### What the task requires
Search the data for the string "solid" and gather each line it is in.

### Supplied entries

__________________________________________________

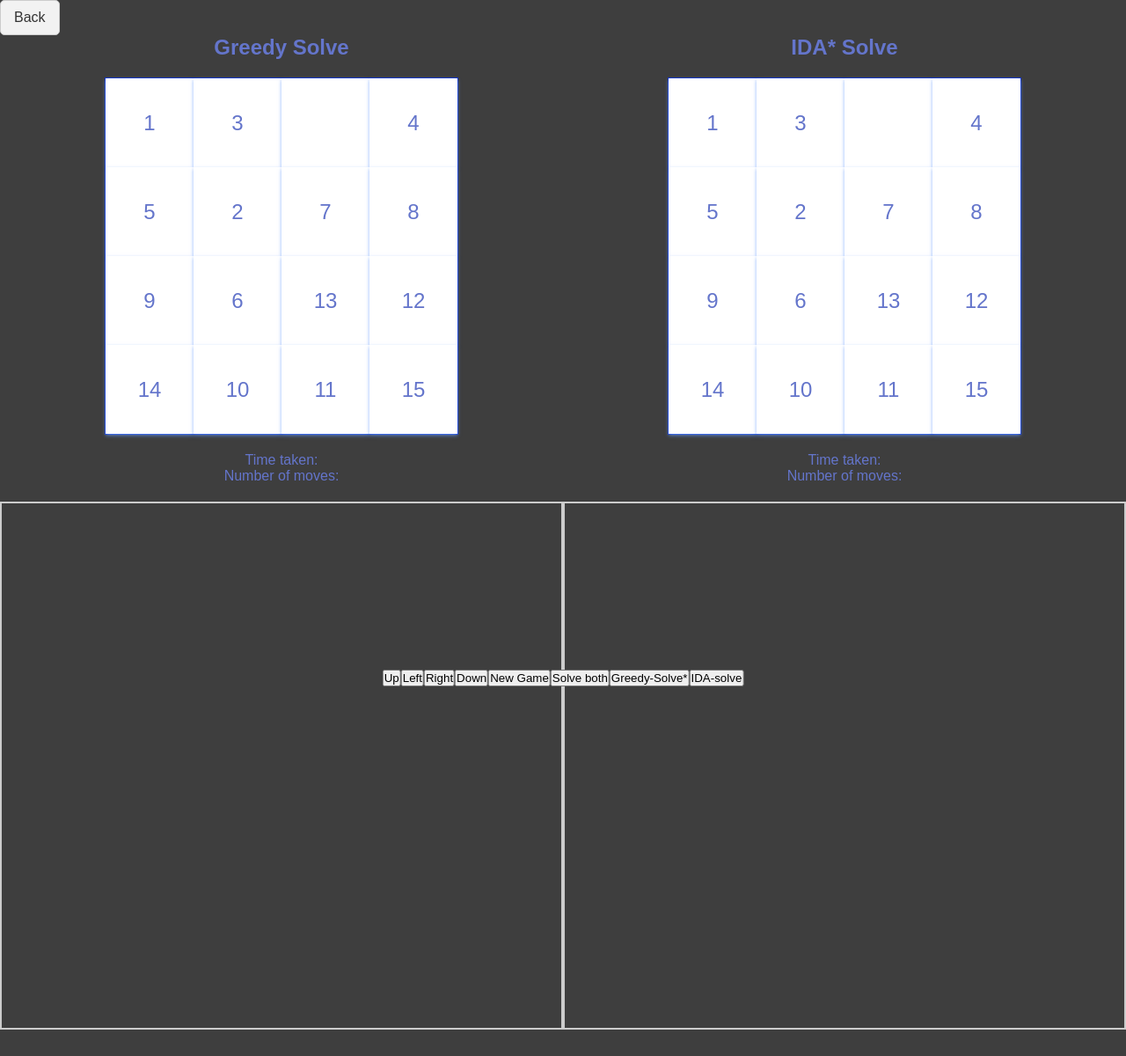
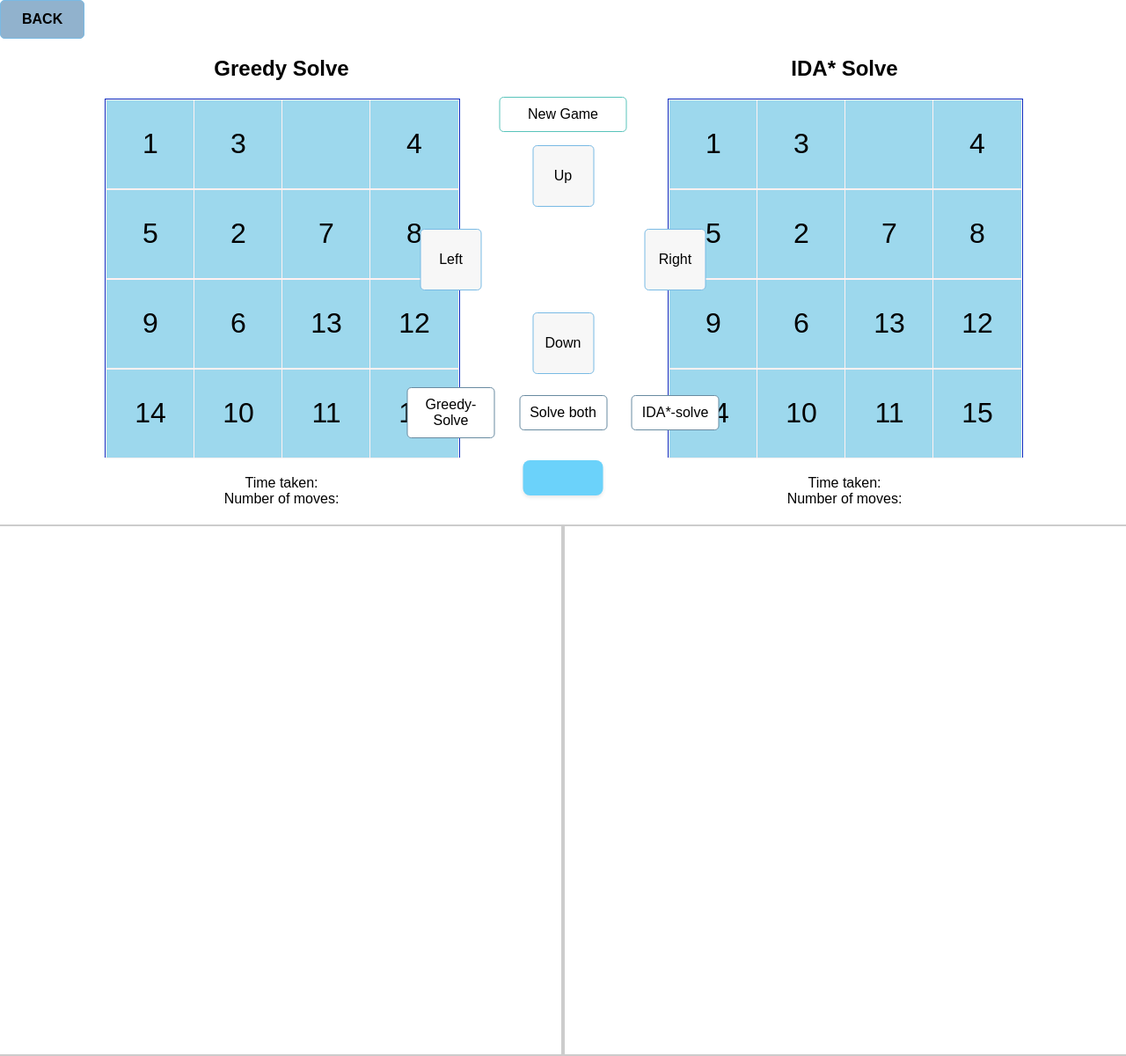
Before and after one commit to TheRickyZhang/SlidingTiles, a Django app: page /game/ in a window 1280 px wide. Shown: the whole page at 88% size. Before the commit the page ends 1170 px from the top, so only its background shows below. Run offline with Django 5.2, Linux system fonts and the light colour scheme; some libraries are stand-ins or nearby versions.

Commit message:
Updated UI to fix bugs

```diff
--- a/static/css/styles.css
+++ b/static/css/styles.css
@@ -1,18 +1,21 @@
-/* Global reset and base styles */
-* {
-    box-sizing: border-box;
-    margin: 0;
-    padding: 0;
+
+.tile {
+    width: 100px;
+    height: 100px;
+    background-color:#9dd8ed;
+    display: flex;
+    justify-content: center;
+    align-items: center;
+    font-size: 2em;
+    border: 1px solid #fff1f1;
 }
 
-body {
-    font-family: Arial, sans-serif;
-    background-color: #3e3e3e; /* Grey background color for the screen */
-    color: #6475cb; /* Blue text color for headings */
+.tile:hover {
+    transform: translateY(-5px);
 }
 
-/* Buttons */
-.button {
+
+.back-button {
     display: inline-block;
     padding: 12px 24px;
     font-size: 16px;
@@ -22,106 +25,194 @@ body {
     border-radius: 5px;
     cursor: pointer;
     transition: background-color 0.3s ease;
-}
-
-.button.primary {
-    background-color: #007bff;
-    color: #fff;
-}
-
-.button.primary:hover {
-    background-color: #0056b3;
-}
-
-.button.secondary {
-    background-color: #6c757d;
-    color: #fff;
-}
-
-.button.secondary:hover {
-    background-color: #495057;
-}
-
-/* Containers */
-.container {
-    max-width: 1200px;
-    margin: 0 auto;
-    padding: 20px;
-}
-
-/* Grid */
-.grid {
-    display: grid;
-    grid-template-columns: repeat(auto-fit, minmax(250px, 1fr));
-    grid-gap: 20px;
-}
-
-/* Tiles */
-.tile {
-    width: 100%;
-    padding: 20px;
-    background-color: #fff; /* White background color for tiles */
-    box-shadow: 0 2px 4px rgba(95, 150, 252, 0.705);
-    transition: transform 0.3s ease;
-    display: flex;
-    justify-content: center;
-    align-items: center;
-    text-align: center; /* Center text horizontally */
-    font-size: 1.5em; /* Enlarge text size */
-}
-
-.tile:hover {
-    transform: translateY(-5px);
-}
-
-/* Additional styling */
-/* Back button */
-.back-button {
-    background-color: #f2f2f2;
-    color: #333;
-    border: 1px solid #ccc;
+    border: 1px solid #79bae4;
     border-radius: 5px;
-    padding: 10px 15px;
-    font-size: 16px;
-    cursor: pointer;
-    transition: background-color 0.3s ease;
+    background-color: #91b2cd;
 }
 
 .back-button:hover {
     background-color: #e0e0e0;
 }
 
-/* Button container */
-#button-container {
-    position: absolute; /* Absolute positioning */
-    left: 50%; /* Centered horizontally */
-    transform: translateX(-50%); /* Offset by half its width to center align */
-    bottom: 20px; /* Distance from the bottom */
+
+.make-move-button {
+    display: block;
+    width: 70px;
+    height: 70px;
+    padding: 10px;
+    font-size: 16px;
+    cursor: pointer;
+
+    background-color: #f7f7f7;
+    border: 1px solid #ccc;
+    border-radius: 5px;
+    transition: background-color 0.5s ease;
+
+    /*display: flex;*/
+    justify-content: center;
+    align-items: center;
+    margin-bottom: 10px;
+    margin-top: 10px;
+}
+
+.control-button {
+    width: 145px;
+    padding: 10px;
+    font-size: 15px;
+    cursor: pointer;
     display: flex;
     justify-content: center;
     align-items: center;
-    z-index: 2; /* Ensure buttons are above game boards */
+    transition: background-color 0.5s ease;
 }
 
-/* Main container */
-#main-container {
+.solve-button {
+    width: 100px;
+    padding: 10px;
+    font-size: 16px;
+    cursor: pointer;
     display: flex;
-    flex-direction: column;
-    height: 100vh; /* Full height of the viewport */
+    justify-content: center;
+    align-items: center;
+    background-color: #ffffff;
+    transition: background-color 0.5s ease;
+    border: 1px solid #698ba1;
+    border-radius: 5px;
 }
 
-/* Game and tree container */
-#game-and-tree-container {
-    flex: 1; /* Takes up all available space */
-    display: flex;
-    justify-content: space-between; /* Place the side containers at the ends */
-    position: relative;
+#button-container {
+    position: absolute; /* Absolute positioning */
+    top: 100px; /* Positioned at the bottom */
+    left: 50%; /* Centered horizontally */
+    transform: translateX(-50%); /* Offset by half its width to center align */
+    width: auto; /* Let it take the width according to its content */
+    z-index: 10; /* Ensure it's above other elements */
+    display: grid;
+    grid-template-columns: auto; /* Creates a single-column layout */
+    justify-items: center; /* Centers the buttons horizontally */
+    align-items: center; /* Centers the buttons vertically */
+    gap: 5px; /* Spacing between buttons */
+    padding: 10px; /* Padding around the container */
 }
 
-/* Side container */
-.side-container {
-    flex: 1; /* Each side container takes up half the width */
+/* Styling for all buttons */
+.make-move-button, .solve-button, .control-button, message-container{
+    padding: 10px;
+    font-size: 16px;
+    cursor: pointer;
     display: flex;
-    flex-direction: column;
+    justify-content: center;
     align-items: center;
+    transition: background-color 0.5s ease;
 }
+
+/* Positioning individual buttons in the grid */
+#new-game-button {
+    grid-row: 1 / 2;
+    grid-column: 2 / 3;
+    background-color: #ffffff;
+    border: 1px solid #59c4bb;
+    border-radius: 5px;
+}
+
+#move-up {
+    grid-row: 2 / 3;
+    grid-column: 2 / 3;
+}
+
+#move-left {
+    grid-row: 3/4;
+    grid-column: 1/2;
+}
+
+#move-right {
+    grid-row: 3/4;
+    grid-column: 3;
+}
+
+#move-down {
+    grid-row: 4/5;
+    grid-column: 2 / 3;
+}
+
+#both-solve-button {
+    grid-row: 5/6;
+    grid-column: 2 / 3;
+}
+
+#greedy-solve-button {
+    grid-row: 5/6;
+    grid-column: 1 / 2;
+}
+
+#IDA-solve-button {
+    grid-row: 5/6;
+    grid-column: 3 / 4;
+}
+
+/* Additional style adjustments if needed */
+.make-move-button {
+    width: 70px;
+    height: 70px;
+    background-color: #f7f7f7;
+    border: 1px solid #79bae4;
+    border-radius: 5px;
+}
+
+.tree-container {
+    width: 25%;
+    height: 800px;
+    overflow: scroll;
+}
+
+#message-text {
+    grid-row: 6 / 7;
+    grid-column: 1 / 4;
+  width: 20%;
+  max-width: 150px;
+  min-height: 20px;
+  margin: 20px auto;
+  text-align: center;
+  padding: 10px;
+  background-color: #6bd2fa;
+  border-radius: 8px;
+  box-shadow: 0 2px 4px rgba(0,0,0,0.1);
+  font-family: Arial, sans-serif;
+}
+
+#game-board {
+    display: none;
+    grid-gap: 5px;
+    justify-content: center;
+    align-items: center;
+    margin: 20px auto;
+}
+
+.messages {
+    margin-bottom: 20px;
+}
+.message {
+    padding: 10px;
+    border-radius: 5px;
+    margin: 5px 0 15px;
+}
+.error {
+    background-color: #f2dede;
+    color: #a94442;
+    border: 1px solid #ebccd1;
+    padding: 10px;
+    margin-bottom: 15px;
+}
+#tree-container {
+    border: 1px solid #ccc;
+    padding: 5px;
+    margin: 10px;
+    position: relative; /* For positioning of potential overlays like zoom controls */
+    overflow: auto; /* Makes the div scrollable */
+    background: #f9f9f9;
+}
+
+.link {
+    stroke: #555; /* Color of the line */
+    stroke-width: 1px; /* Thickness of the line */
+}
--- a/templates/game.html
+++ b/templates/game.html
@@ -16,6 +16,7 @@
             padding: 0;
             height: 100%;
             width: 100%;
+            font-family: Arial, sans-serif; /* Change font family to Arial */
         }
 
         #main-container {
@@ -113,16 +114,17 @@
 
         <!-- Button container -->
         <div id="button-container">
+            <button id="new-game-button" class="control-button">New Game</button>
             <button id="move-up" class="make-move-button" data-direction="-1,0">Up</button>
             <button id="move-left" class="make-move-button" data-direction="0,-1">Left</button>
             <button id="move-right" class="make-move-button" data-direction="0,1">Right</button>
             <button id="move-down" class="make-move-button" data-direction="1,0">Down</button>
-            <button id="new-game-button" class="control-button">New Game</button>
+            <button id="greedy-solve-button" class="solve-button">Greedy-Solve</button>
+            <button id="IDA-solve-button" class="solve-button">IDA*-solve</button>
             <button id="both-solve-button" class="solve-button">Solve both</button>
-            <button id="greedy-solve-button" class="solve-button">Greedy-Solve*</button>
-            <button id="IDA-solve-button" class="solve-button">IDA-solve</button>
             <div id="message-text" class="message-container"></div>
         </div>
+
     </div>
 </body>
 </html>
```
Also changed, not shown: templates/landing.html (+21 -1 lines).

__________________________________________________

### Answer space
+    border: 1px solid #fff1f1;
-    border: 1px solid #ccc;
+    border: 1px solid #79bae4;
+    border: 1px solid #ccc;
+    border: 1px solid #698ba1;
+    border: 1px solid #59c4bb;
+    border: 1px solid #79bae4;
+    border: 1px solid #ebccd1;
+    border: 1px solid #ccc;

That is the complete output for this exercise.